__EXERCISE DESCRIPTION__
Give the data below again exactly, and drop each picture from it.

————————

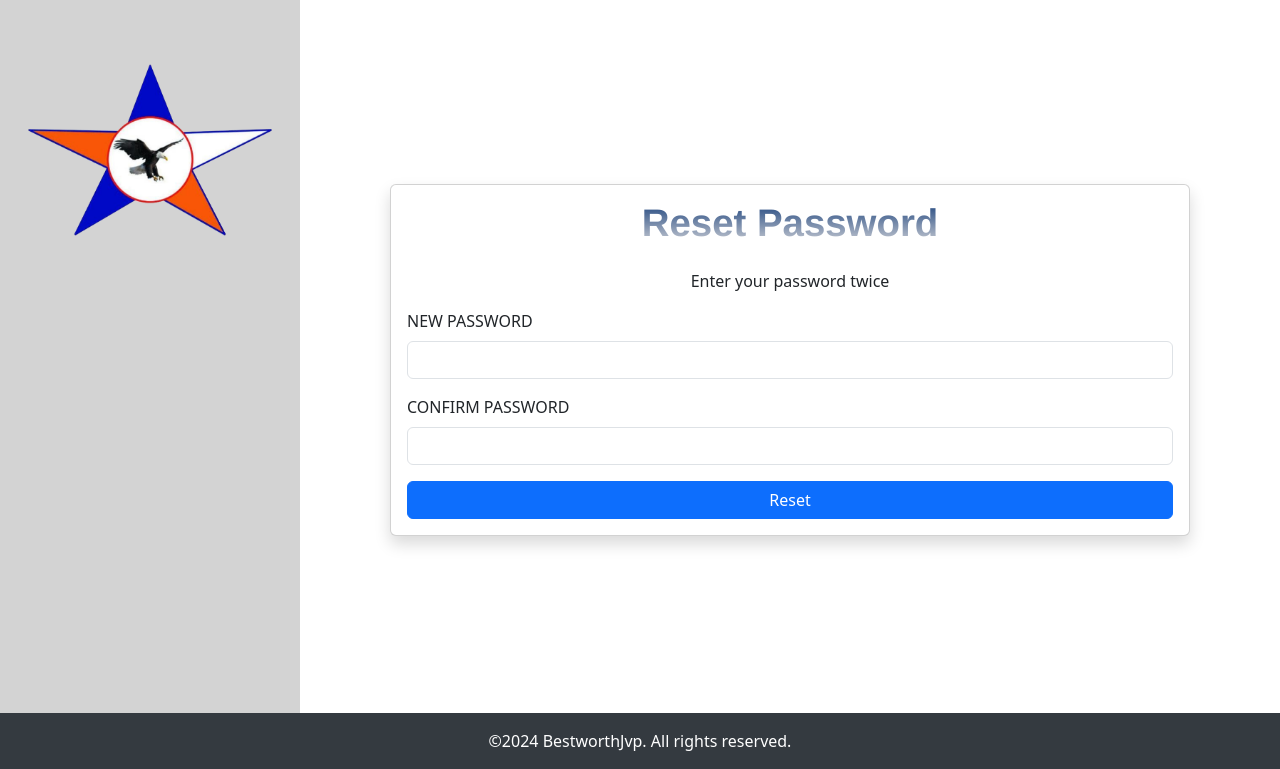
Repository: OVictor21/inventory
Page: /Reset2
These files come from the project's save history. The page is drawn as it stood at one moment and after the next save; the edit follows.
The browser window is 1280 px wide. The pictures show the whole page.
The project was rebuilt for these pictures with package versions that can differ from the ones it lists, and the page was loaded fresh each time. Also part of the build but not shown: src/components/login.jsx, src/components/signup.jsx, src/components/reset1.jsx.

Above is the page before, as saved 2024-12-15 15:14:50.

### src/index.css

.logo {
  background-size: cover;
  background-repeat: no-repeat;
  background-position: center;
  height: auto;
  width:9rem ;
}

.sign-in{
  width: 40vw;
  height: 65vw;
  left: 45vw;
  top: -10vw;
  overflow: hidden;
}

.login {
  display: flex;
  flex-direction: column;
  min-height: 100vh;
  overflow: hidden;

}

.nav-body {
  flex-grow: 1;
  background-color: #D3D3D3;
  width: 35vw;
  height: 65vw;
}

.text{
  top: 5vw;
  left: 6vw;
  background: linear-gradient(180deg, rgb(51, 85, 136) 13.5%, rgb(206, 208, 214) 100%);
  -webkit-background-clip: text !important;
  background-clip: text;
  -webkit-text-fill-color: transparent;
  text-fill-color: transparent;
  font-family: "Montserrat-Bold", Helvetica;
  font-weight: 700;
  color: transparent;
  font-size: 4vw;
  letter-spacing: 0;
  line-height: normal;
}



.text-wrapper-8 {
  background: linear-gradient(180deg, rgb(51, 85, 136) 13.5%, rgb(206, 208, 214) 100%);
  -webkit-background-clip: text !important;
  background-clip: text;
  -webkit-text-fill-color: transparent;
  text-fill-color: transparent;
  font-family: "Montserrat-Bold", Helvetica;
  font-weight: 600;
  color: transparent;
  font-size: 2vw;
  letter-spacing: 0;
  line-height: normal;
  top: 13vw;
  left: 6vw;
}

.email-text{
  font-size: 1.2vw;

}

.email{
  top: 17vw;
  left: 6vw;
}

.email-in{
  top: 23vw;
  left: 6vw;
  width: 80%;
  max-width: 80%;
  height: 5%;
}

.pass{
  top: 27vw;
  left: 6vw;
}

.pass-in{
  top: 33vw;
  left: 6vw;
  width: 80%;
  max-width: 80%;
  height: 5%;

}

.text-wrapper-7{
  font-family: "Montserrat-Regular", Helvetica;
  font-weight: 400;
  color: #00000061;
  font-size: 1.3vw;
  letter-spacing: 0;
  line-height: normal;
  top: 30vw;
  text-decoration: none;
  right: 2vw;
}



.sign-btn{
  background: linear-gradient(180deg, rgb(51, 85, 136) 93.5%, rgb(206, 208, 214) 97%);
  font-family: "Montserrat-Bold", Helvetica;
  font-weight: 700;
  font-size: 1.5rem;
  letter-spacing: 0;
  line-height: normal;
  width: 80%;
  height: 3rem;
  top: 42vw;
  left: 6vw;
  /* box-shadow: 0px 22px 75px #00000040; */
}


.acct{
  font-family: "Montserrat-Regular", Helvetica;
  font-weight: 700;
  color: #000000;
  font-size: 1.5vw;
  letter-spacing: 0;
  line-height: normal;
  top: 52vw;
  left: 6vw;
}

.acct-1{
  font-family: "Montserrat-Bold", Helvetica;
  font-weight: 700;
  color: rgb(51, 85, 136);
  font-size: 1.5vw;
  text-decoration: none;
  letter-spacing: 0;
  line-height: normal;
  top: 52vw;
  right: 3vw;
}



.pass-text{
font-size: 1.2vw;
}
.footer-body {
  background-color: #343a40; /* Example background color */
  text-align: center;
  padding: 1rem 0;
  margin-top: auto; /* Pushes the footer to the bottom */
}



.side{
  background-color: #D3D3D3;
}
.footers{
  top: 99vh;
  right: 0vw;
  background-color: #343a40;
}

.signuptext{
  top: 5vw;
  left: 6vw;
  background: linear-gradient(180deg, rgb(51, 85, 136) 13.5%, rgb(206, 208, 214) 100%);
  -webkit-background-clip: text !important;
  background-clip: text;
  -webkit-text-fill-color: transparent;
  text-fill-color: transparent;
  font-family: "Montserrat-Bold", Helvetica;
  font-weight: 700;
  color: transparent;
  font-size: 3vw;
  letter-spacing: 0;
  line-height: normal;
}

### src/App.js
// import Navbar from './components/navbar';
import 'bootstrap/dist/css/bootstrap.min.css';
import { BrowserRouter as Router, Route, Routes } from "react-router-dom";
// import Home from "./components/home";
import Login from "./components/login";
import Signup from './components/signup';
import Reset1 from './components/reset1';
import Reset2 from './components/reset2';



function App() {
  return (
    <div className="App">
      <Router>
      <Routes>
        {/* <Route path="/" element={<Navbar />} /> */}
        <Route path="/Login" element={<Login />} />
        <Route path="/Signup" element={<Signup/>} />
        <Route path='/Reset1' element={<Reset1/>} />
        <Route path='/Reset2' element={<Reset2 />} />
      </Routes>
    </Router>
    </div>
  );
}

export default App;

### src/components/reset2.jsx
const   Reset2 = () => {
    return (
      <div className="d-flex">
        {/* Sidebar with Logo */}
        <div className="side text-white d-flex flex-column align-items-center p-3 vh-100" style={{ width: '300px' }}>
          <a href="/" className="d-block mb-4">
            <img
              src="./logo.png" // Replace with your actual logo URL
              alt="Logo"
              className="img-fluid"
            />
          </a>
        </div>

        {/* Main Content Area with Sign-Up Form */}
        <div className="flex-grow-1 d-flex flex-column justify-content-center align-items-center p-4">
          <div className="card shadow p-3" style={{ maxWidth: '800px', width: '100%' }}>
            <h3 className="text-center mb-4 signuptext">Reset Password</h3>
            <p className="text-center">Enter your password twice </p>
            <form>

              <div className="mb-3">
                <label htmlFor="password" className="form-label">
                  NEW PASSWORD
                </label>
                <input type="password" className="form-control" id="password" required />
              </div>

              <div className="mb-3">
                <label htmlFor="Confirm password" className="form-label">
                  CONFIRM PASSWORD
                </label>
                <input type="password" className="form-control" id="Confirm password" required />
              </div>

              <div className="d-grid">
              <a href="/Login" className="btn btn-primary">Reset</a>

            </div>


            </form>
          </div>

          {/* Footer */}
          <footer className="mt-auto text-center py-3 w-100 position-absolute footers text-white ">
            <p className="mb-0">&copy;2024 BestworthJvp. All rights reserved.</p>

          </footer>
        </div>
      </div>
    );
  };

  export default Reset2;

Loaded but not shown: public/index.html (common file); src/index.js (common file); src/reportWebVitals.js (common file)

After the next save:
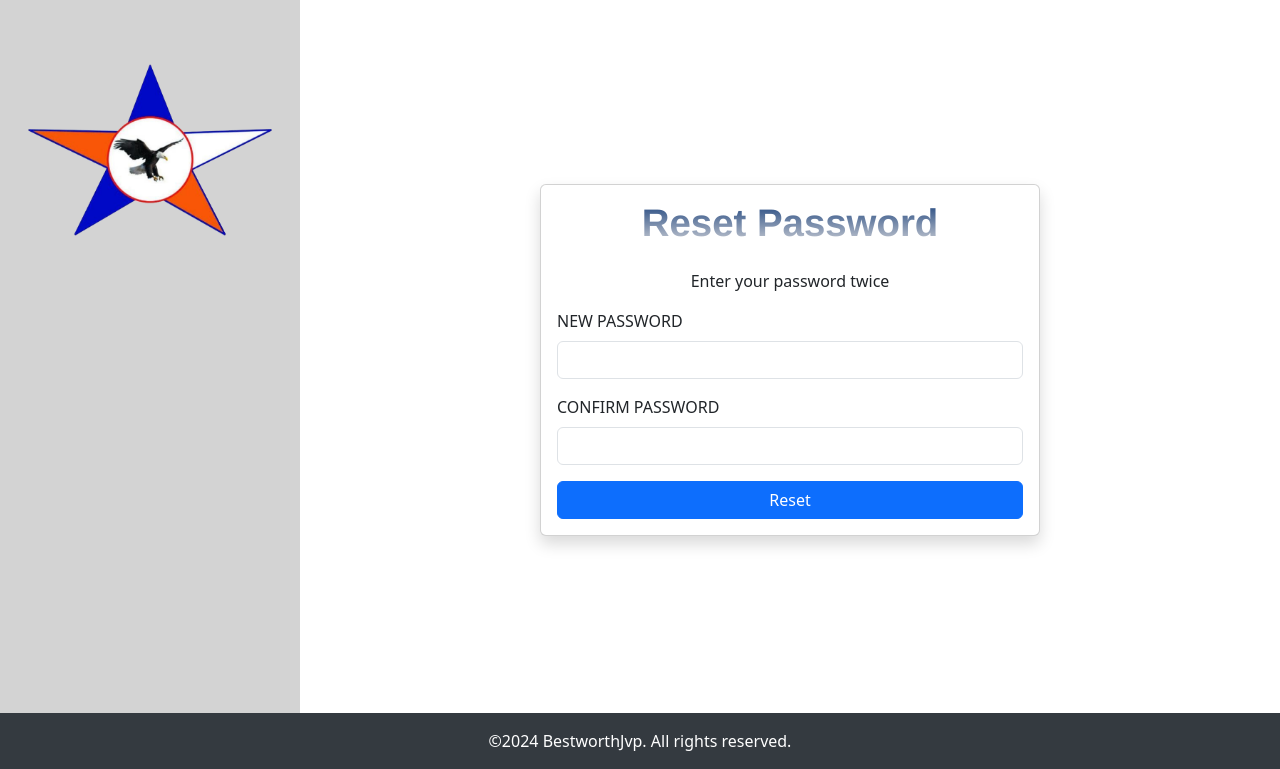
Saved 12 s later.
--- a/src/components/reset2.jsx
+++ b/src/components/reset2.jsx
@@ -14,7 +14,7 @@
 
         {/* Main Content Area with Sign-Up Form */}
         <div className="flex-grow-1 d-flex flex-column justify-content-center align-items-center p-4">
-          <div className="card shadow p-3" style={{ maxWidth: '800px', width: '100%' }}>
+          <div className="card shadow p-3" style={{ maxWidth: '500px', width: '100%' }}>
             <h3 className="text-center mb-4 signuptext">Reset Password</h3>
             <p className="text-center">Enter your password twice </p>
             <form>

————————

__ANSWER TO THIS PROBLEM__
Repository: OVictor21/inventory
Page: /Reset2
These files come from the project's save history. The page is drawn as it stood at one moment and after the next save; the edit follows.
The browser window is 1280 px wide. The pictures show the whole page.
The project was rebuilt for these pictures with package versions that can differ from the ones it lists, and the page was loaded fresh each time. Also part of the build but not shown: src/components/login.jsx, src/components/signup.jsx, src/components/reset1.jsx.

Above is the page before, as saved 2024-12-15 15:14:50.

### src/index.css

.logo {
  background-size: cover;
  background-repeat: no-repeat;
  background-position: center;
  height: auto;
  width:9rem ;
}

.sign-in{
  width: 40vw;
  height: 65vw;
  left: 45vw;
  top: -10vw;
  overflow: hidden;
}

.login {
  display: flex;
  flex-direction: column;
  min-height: 100vh;
  overflow: hidden;

}

.nav-body {
  flex-grow: 1;
  background-color: #D3D3D3;
  width: 35vw;
  height: 65vw;
}

.text{
  top: 5vw;
  left: 6vw;
  background: linear-gradient(180deg, rgb(51, 85, 136) 13.5%, rgb(206, 208, 214) 100%);
  -webkit-background-clip: text !important;
  background-clip: text;
  -webkit-text-fill-color: transparent;
  text-fill-color: transparent;
  font-family: "Montserrat-Bold", Helvetica;
  font-weight: 700;
  color: transparent;
  font-size: 4vw;
  letter-spacing: 0;
  line-height: normal;
}



.text-wrapper-8 {
  background: linear-gradient(180deg, rgb(51, 85, 136) 13.5%, rgb(206, 208, 214) 100%);
  -webkit-background-clip: text !important;
  background-clip: text;
  -webkit-text-fill-color: transparent;
  text-fill-color: transparent;
  font-family: "Montserrat-Bold", Helvetica;
  font-weight: 600;
  color: transparent;
  font-size: 2vw;
  letter-spacing: 0;
  line-height: normal;
  top: 13vw;
  left: 6vw;
}

.email-text{
  font-size: 1.2vw;

}

.email{
  top: 17vw;
  left: 6vw;
}

.email-in{
  top: 23vw;
  left: 6vw;
  width: 80%;
  max-width: 80%;
  height: 5%;
}

.pass{
  top: 27vw;
  left: 6vw;
}

.pass-in{
  top: 33vw;
  left: 6vw;
  width: 80%;
  max-width: 80%;
  height: 5%;

}

.text-wrapper-7{
  font-family: "Montserrat-Regular", Helvetica;
  font-weight: 400;
  color: #00000061;
  font-size: 1.3vw;
  letter-spacing: 0;
  line-height: normal;
  top: 30vw;
  text-decoration: none;
  right: 2vw;
}



.sign-btn{
  background: linear-gradient(180deg, rgb(51, 85, 136) 93.5%, rgb(206, 208, 214) 97%);
  font-family: "Montserrat-Bold", Helvetica;
  font-weight: 700;
  font-size: 1.5rem;
  letter-spacing: 0;
  line-height: normal;
  width: 80%;
  height: 3rem;
  top: 42vw;
  left: 6vw;
  /* box-shadow: 0px 22px 75px #00000040; */
}


.acct{
  font-family: "Montserrat-Regular", Helvetica;
  font-weight: 700;
  color: #000000;
  font-size: 1.5vw;
  letter-spacing: 0;
  line-height: normal;
  top: 52vw;
  left: 6vw;
}

.acct-1{
  font-family: "Montserrat-Bold", Helvetica;
  font-weight: 700;
  color: rgb(51, 85, 136);
  font-size: 1.5vw;
  text-decoration: none;
  letter-spacing: 0;
  line-height: normal;
  top: 52vw;
  right: 3vw;
}



.pass-text{
font-size: 1.2vw;
}
.footer-body {
  background-color: #343a40; /* Example background color */
  text-align: center;
  padding: 1rem 0;
  margin-top: auto; /* Pushes the footer to the bottom */
}



.side{
  background-color: #D3D3D3;
}
.footers{
  top: 99vh;
  right: 0vw;
  background-color: #343a40;
}

.signuptext{
  top: 5vw;
  left: 6vw;
  background: linear-gradient(180deg, rgb(51, 85, 136) 13.5%, rgb(206, 208, 214) 100%);
  -webkit-background-clip: text !important;
  background-clip: text;
  -webkit-text-fill-color: transparent;
  text-fill-color: transparent;
  font-family: "Montserrat-Bold", Helvetica;
  font-weight: 700;
  color: transparent;
  font-size: 3vw;
  letter-spacing: 0;
  line-height: normal;
}

### src/App.js
// import Navbar from './components/navbar';
import 'bootstrap/dist/css/bootstrap.min.css';
import { BrowserRouter as Router, Route, Routes } from "react-router-dom";
// import Home from "./components/home";
import Login from "./components/login";
import Signup from './components/signup';
import Reset1 from './components/reset1';
import Reset2 from './components/reset2';



function App() {
  return (
    <div className="App">
      <Router>
      <Routes>
        {/* <Route path="/" element={<Navbar />} /> */}
        <Route path="/Login" element={<Login />} />
        <Route path="/Signup" element={<Signup/>} />
        <Route path='/Reset1' element={<Reset1/>} />
        <Route path='/Reset2' element={<Reset2 />} />
      </Routes>
    </Router>
    </div>
  );
}

export default App;

### src/components/reset2.jsx
const   Reset2 = () => {
    return (
      <div className="d-flex">
        {/* Sidebar with Logo */}
        <div className="side text-white d-flex flex-column align-items-center p-3 vh-100" style={{ width: '300px' }}>
          <a href="/" className="d-block mb-4">
            <img
              src="./logo.png" // Replace with your actual logo URL
              alt="Logo"
              className="img-fluid"
            />
          </a>
        </div>

        {/* Main Content Area with Sign-Up Form */}
        <div className="flex-grow-1 d-flex flex-column justify-content-center align-items-center p-4">
          <div className="card shadow p-3" style={{ maxWidth: '800px', width: '100%' }}>
            <h3 className="text-center mb-4 signuptext">Reset Password</h3>
            <p className="text-center">Enter your password twice </p>
            <form>

              <div className="mb-3">
                <label htmlFor="password" className="form-label">
                  NEW PASSWORD
                </label>
                <input type="password" className="form-control" id="password" required />
              </div>

              <div className="mb-3">
                <label htmlFor="Confirm password" className="form-label">
                  CONFIRM PASSWORD
                </label>
                <input type="password" className="form-control" id="Confirm password" required />
              </div>

              <div className="d-grid">
              <a href="/Login" className="btn btn-primary">Reset</a>

            </div>


            </form>
          </div>

          {/* Footer */}
          <footer className="mt-auto text-center py-3 w-100 position-absolute footers text-white ">
            <p className="mb-0">&copy;2024 BestworthJvp. All rights reserved.</p>

          </footer>
        </div>
      </div>
    );
  };

  export default Reset2;

Loaded but not shown: public/index.html (common file); src/index.js (common file); src/reportWebVitals.js (common file)

After the next save:
Saved 12 s later.
--- a/src/components/reset2.jsx
+++ b/src/components/reset2.jsx
@@ -14,7 +14,7 @@
 
         {/* Main Content Area with Sign-Up Form */}
         <div className="flex-grow-1 d-flex flex-column justify-content-center align-items-center p-4">
-          <div className="card shadow p-3" style={{ maxWidth: '800px', width: '100%' }}>
+          <div className="card shadow p-3" style={{ maxWidth: '500px', width: '100%' }}>
             <h3 className="text-center mb-4 signuptext">Reset Password</h3>
             <p className="text-center">Enter your password twice </p>
             <form>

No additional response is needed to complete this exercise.